What if a defensive player decided to quit because he didn't want to be responsible for causing lifelong injury to his fellow man, shortening their life and clouding their thoughts?
What if a player asked his coach to stop swearing around him because he didn't want to hear God's name taken in vain?
What if a player refuses to do commercials for a company because he thinks their product harms people's bodies or causes people to sin?
What if he dedicated himself to using his fame for preaching the gospel, and wouldn't give interviews unless he could preach during the interview?
What if an owner turned down public money for his stadium and insisted it go to programs to help the poor, widowed, sick, and mentally/physically challenged?
What if he told fans to stay home sometimes from the games to make sure to spend time with their families?
What if he cut off the sale of beer at his stadium because too many fans get drunk and misbehave?
What if he got rid of his cheerleaders because he felt that they made women feel ugly and men feel horny and want to cheat on their wives?
What if she gave the team's RB a better contract than he deserved, just to make up for the years when his contract underpaid him?
What if he fired a successful coach because he was treating players badly or was cheating?
Christian Broadcasters and Media
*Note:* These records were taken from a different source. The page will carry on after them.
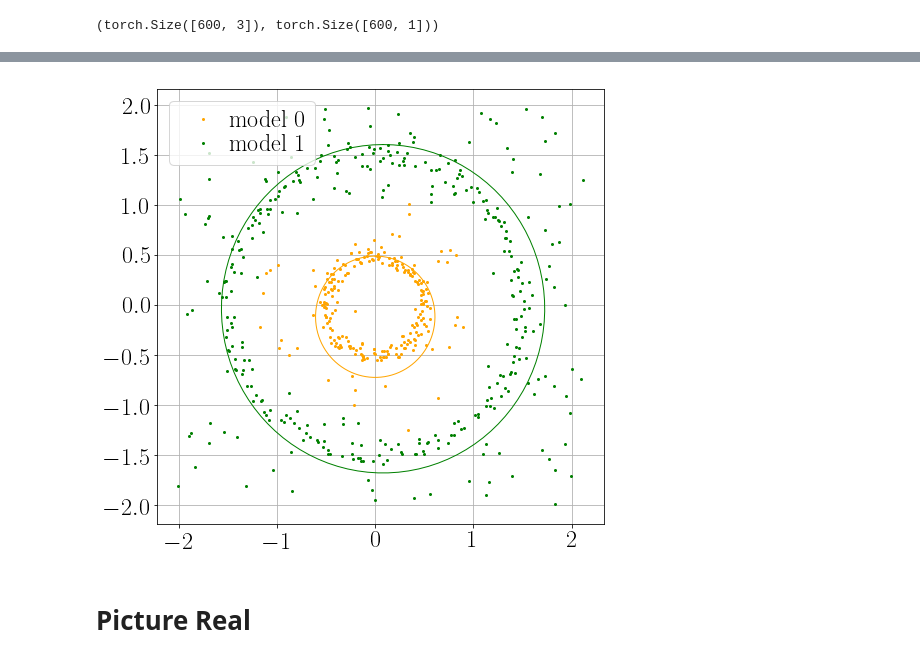
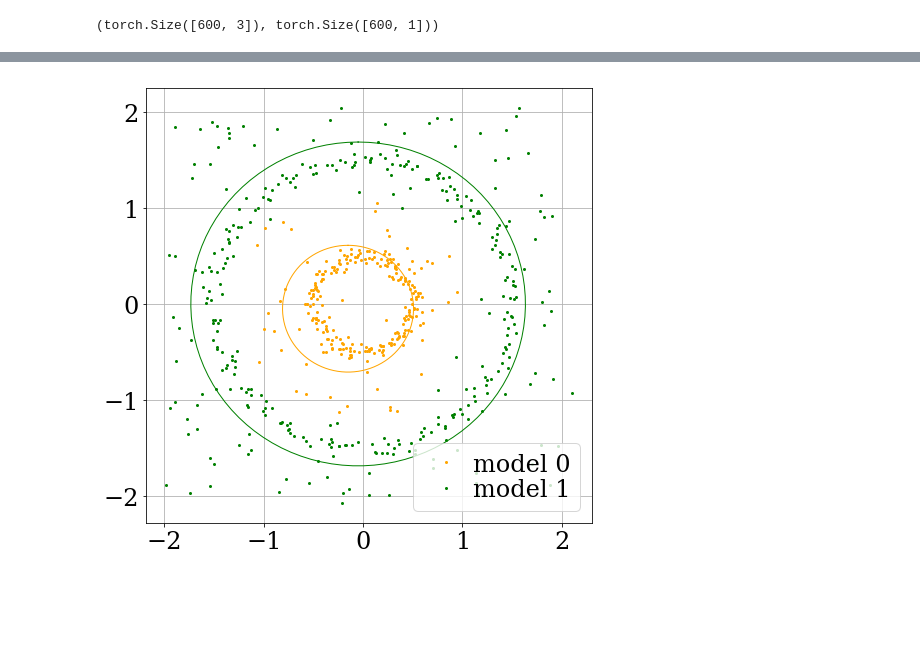
Before and after one commit to andriygav/EMprior, a Jupyter notebook: code/new_main.ipynb, the cells around one changed output, grey strips where cells are left out. Drawn from its saved outputs; the diff is of its cells as text; code cells hidden in the pictures; blank space fills up the shorter version.

```diff
--- a/code/new_main.ipynb
+++ b/code/new_main.ipynb
@@ -42,6 +59,6 @@ plt.rcParams['font.size'] = 40
 
 plt.rcParams["font.family"] = 'DejaVu Serif'
 
-plt.rcParams['text.usetex'] = True
+plt.rcParams['text.usetex'] = False
 
 plt.rcParams['figure.figsize'] = (8.0, 8.0)
@@ -437,18 +117,19 @@ LIST_w = [torch.Tensor([[0], [0], [1]]), torch.Tensor([[0], [0], [2]])]
 LoM = []
 for k in range(K):
 #     LoM.append(EachModelLinear(input_dim = n, device = device))
-    LoM.append(EachModelLinear(input_dim = n, device = device, A = torch.eye(3)*LIST_A[k], w = torch.ones(3,1)*LIST_w[k], regul = True))
+    LoM.append(EachModelLinear(input_dim = n, device = device, A = torch.ones(3)*LIST_A[k], w = torch.ones(3,1)*LIST_w[k], regul = True))
+#       LoM.append(EachModelLinear(input_dim = n, device = device, A = torch.ones(3)*LIST_A[k], regul = False))
 
 # K += 1
 # LoM.append(RegularizeModel(ListOfModels = LoM))
 
 HypPar = {'beta': 1, 'alpha': 1}
 
-HpMd = HyperModelNN(input_dim = n, hidden_dim = 3, output_dim = K, device = device)
+HpMd = HyperModelNN(input_dim = n, hidden_dim = 5, output_dim = K, device = device, epochs=500)
 
 model = MixtureExpert(input_dim = n, K = K, HyperParameters = HypPar, HyperModel = HpMd, ListOfModels = LoM, ListOfRegularizeModel = [RegularizeModel(ListOfModels = LoM)], device = device)
 # model = MixtureExpert(input_dim = n, K = K, HyperParameters = HypPar, HyperModel = HpMd, ListOfModels = LoM, ListOfRegularizeModel = [], device = device)
 # %%
 %%time
-model.fit(X_tr, Y_tr, 10, progress = tqdm)
+model.fit(X_tr, Y_tr, 5, progress = tqdm)
 # %% [output]
@@ -481,7 +180,7 @@ plt.rcParams["legend.labelspacing"] = 0.1
 plt.rcParams["legend.handletextpad"] = 0.1
 #################################################
 
-idx = np.argmax(model.pZ.data.numpy(), axis = 1)
+idx = np.argmax(model.predict(X_tr)[1], axis = 1)
 t = np.linspace(0, 2*np.pi, 100)
 
 colors = ['orange', 'green', 'red', 'yellow', 'blue']
@@ -521,35 +220,33 @@ plt.rcParams['xtick.labelsize'] = Text_size
 plt.rcParams['ytick.labelsize'] = Text_size
 plt.rcParams['legend.fontsize'] = Text_size
 plt.rcParams['axes.titlesize']=Text_size
 plt.rcParams['axes.labelsize']=Text_size
 plt.rcParams['figure.figsize'] = (8.0, 8.0)
 plt.rcParams['font.size'] = Text_size
 plt.rcParams["legend.labelspacing"] = 0.1
 plt.rcParams["legend.handletextpad"] = 0.1
 #################################################
 
-idx = np.argmax(model.pZ.data.numpy(), axis = 1)
+idx = np.argmax(model.predict(X_tr)[1], axis = 1)
 t = np.linspace(0, 2*np.pi, 100)
 
 colors = ['orange', 'green', 'red', 'yellow', 'blue']
 
-for i in np.unique(idx):
+for i in range(len(model.ListOfModels)):
     _ = plt.plot(x[idx == i], y[idx == i], '.', color = colors[i], label = 'model '+str(i))
 
     x0, y0, r = CIRCLE[i]
     x_plot = x0 + r*np.sin(t)
     y_plot = y0 + r*np.cos(t)
 
     _ = plt.plot(x_plot, y_plot, '-', color = colors[i])
 
 plt.grid()
 
 plt.legend(loc = 'best')
 
 # plt.savefig('results/full_infomative.pdf', )
 
 plt.show()
 # %% [output]
-[figure, old version]
+[figure, new version]
-# %% [markdown]
-# Picture Real
```
Also changed, not shown: parts of 44 cells of this notebook.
What if a media member refused to go public with a spicy story about the QB's infidelity, but instead went to him and begged him to get pastoral/counseling help with his marriage?
What if the media would remind fans not to judge until the true facts were known, and to have more patience with their teams?
What if talk radio guys worked on discussing the truth about a team, instead of exaggerating points and mocking fans to make themselves look more manly?
What if fans put their family and work before the NFL?
What if they did their best to behave appropriately, because they want to love their neighbor and not hinder their enjoyment of the game?
What if fans stopped questioning a referee's decisions because he is the authority over the game, and deserves respect?
What if a coach cared about his players not only for what they could do on the field, but for what they could do off?
What if the coach refused to cut marginal players because of injury, knowing they need the money even more when they can't work?
What if the coach admitted his faults freely when he messed up a game, instead of letting his players take the heat?
Now tell me Jesus Christ isn't the most underrated controversial figure in the NFL! (with apologies to Jordi, PV, and Leave the Man Alone's entries, of course, ha). True faith in anything is not passive. It is active, and it causes changes not only in you, but in the world around you. And that SHOULD create controversy.